§ EXERCISE PROMPT
Look through the material below and show every line with the word "medium".

§ ENTRIES SUPPLIED
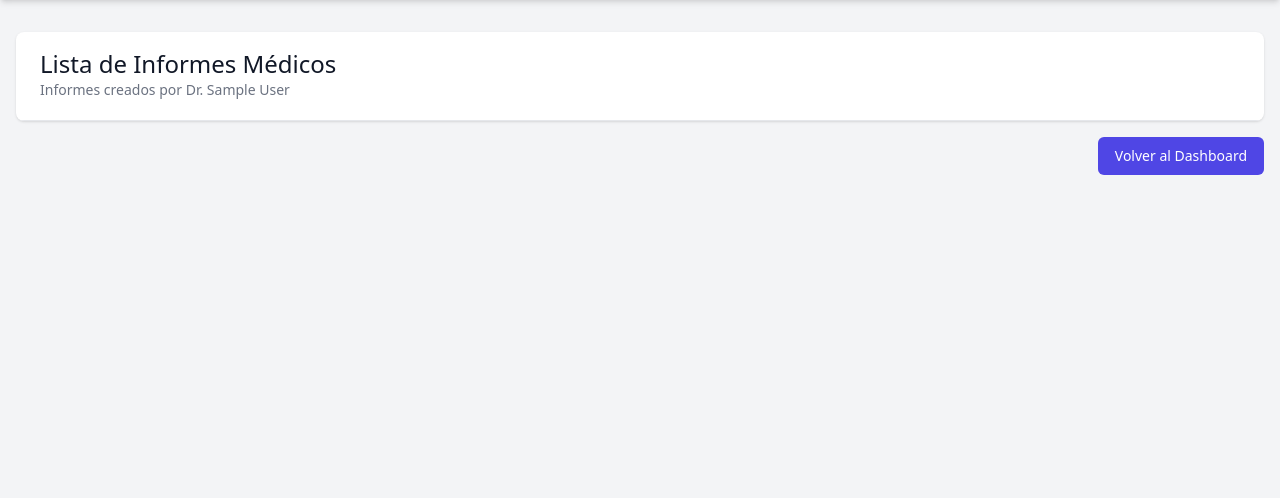
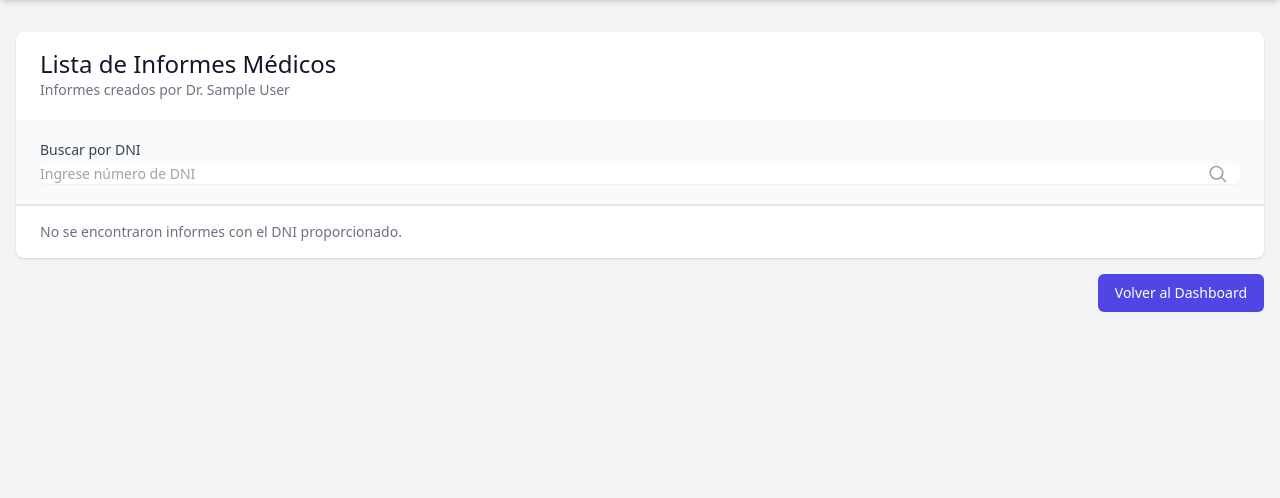
Before and after one commit to CesarEduL/InformesMedicosPython, a Flask app: page /lista_informes in a window 1280 px wide. Shown: the part 84-582 px from the top of the page. Run offline with Flask 3, Linux system fonts and the light colour scheme; the visitor is signed in with stand-in values (Sample User, id 1); data that the repository does not hold is empty; parts of the project's set-up code (start-up, migrations or seed data) failed here and were passed over; some libraries are stand-ins or nearby versions.

Commit message:
Search in list ready

```diff
--- a/Python/app/app.py
+++ b/Python/app/app.py
@@ -89,14 +89,24 @@ def informe_medico():
     return render_template('informe_medico.html', nombre_medico=session['nombre_medico'])
 
 
-@app.route('/lista_informes')
+@app.route('/lista_informes', methods=['GET'])
 def lista_informes():
     if 'dni_medico' not in session:
         return redirect(url_for('login'))
 
-    # Obtener todos los informes del médico actual
-    informes = db_firestore.collection('informes').where(
-        'dni_medico', '==', session['dni_medico']).stream()
+    dni_paciente = request.args.get('dni_paciente', None)
+
+    # Obtener los informes del médico actual
+    informes_query = db_firestore.collection('informes').where(
+        'dni_medico', '==', session['dni_medico'])
+
+    # Si hay un DNI ingresado, filtrar los informes por DNI del paciente
+    if dni_paciente:
+        informes_query = informes_query.where(
+            'dni_paciente', '==', dni_paciente)
+
+    # Ejecutar la consulta y almacenar los informes
+    informes = informes_query.stream()
     lista_informes = [{**informe.to_dict(), 'id': informe.id}
                       for informe in informes]
 
--- a/Python/app/templates/lista_informes.html
+++ b/Python/app/templates/lista_informes.html
@@ -8,10 +8,26 @@
         <h2 class="text-2xl leading-6 font-medium text-gray-900">Lista de Informes Médicos</h2>
         <p class="mt-1 max-w-2xl text-sm text-gray-500">Informes creados por Dr. {{ session['nombre_medico'] }}</p>
     </div>
+    <!-- Formulario de búsqueda por DNI -->
+    <form method="GET" action="{{ url_for('lista_informes') }}">
+        <div class="px-4 py-5 sm:px-6 bg-gray-50 border-b border-gray-200">
+            <label for="dni_paciente" class="block text-sm font-medium text-gray-700">Buscar por DNI</label>
+            <div class="mt-1 relative rounded-md shadow-sm">
+                <input type="text" name="dni_paciente" id="dni_paciente" class="block w-full pr-10 sm:text-sm border-gray-300 rounded-md focus:ring-indigo-500 focus:border-indigo-500" placeholder="Ingrese número de DNI" value="{{ request.args.get('dni_paciente', '') }}">
+                <button type="submit" class="absolute inset-y-0 right-0 flex items-center pr-3">
+                    <svg class="h-5 w-5 text-gray-400" xmlns="http://www.w3.org/2000/svg" fill="none" viewBox="0 0 24 24" stroke="currentColor" aria-hidden="true">
+                        <path stroke-linecap="round" stroke-linejoin="round" stroke-width="2" d="M21 21l-4.35-4.35M17.65 10.65A7.5 7.5 0 1110.65 3 7.5 7.5 0 0117.65 10.65z" />
+                    </svg>
+                </button>
+            </div>
+        </div>
+    </form>
+
     <div class="border-t border-gray-200">
         <ul class="divide-y divide-gray-200">
+            {% if informes %}
                 {% for informe in informes %}
-            <li class="px-4 py-4 sm:px-6">
+                <li class="px-4 py-4 sm:px-6 hover:bg-gray-50 transition duration-150 ease-in-out">
                     <div class="flex items-center justify-between">
                         <p class="text-sm font-medium text-indigo-600 truncate">
                             {{ informe.nombre_paciente }}
@@ -47,6 +63,11 @@
                     </div>
                 </li>
                 {% endfor %}
+            {% else %}
+                <li class="px-4 py-4 sm:px-6">
+                    <p class="text-sm font-medium text-gray-500">No se encontraron informes con el DNI proporcionado.</p>
+                </li>
+            {% endif %}
         </ul>
     </div>
 </div>
```
Lines whose indentation alone changed are shown as unchanged.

§ REPLY TO THE TASK
         <h2 class="text-2xl leading-6 font-medium text-gray-900">Lista de Informes Médicos</h2>
+            <label for="dni_paciente" class="block text-sm font-medium text-gray-700">Buscar por DNI</label>
                         <p class="text-sm font-medium text-indigo-600 truncate">
+                    <p class="text-sm font-medium text-gray-500">No se encontraron informes con el DNI proporcionado.</p>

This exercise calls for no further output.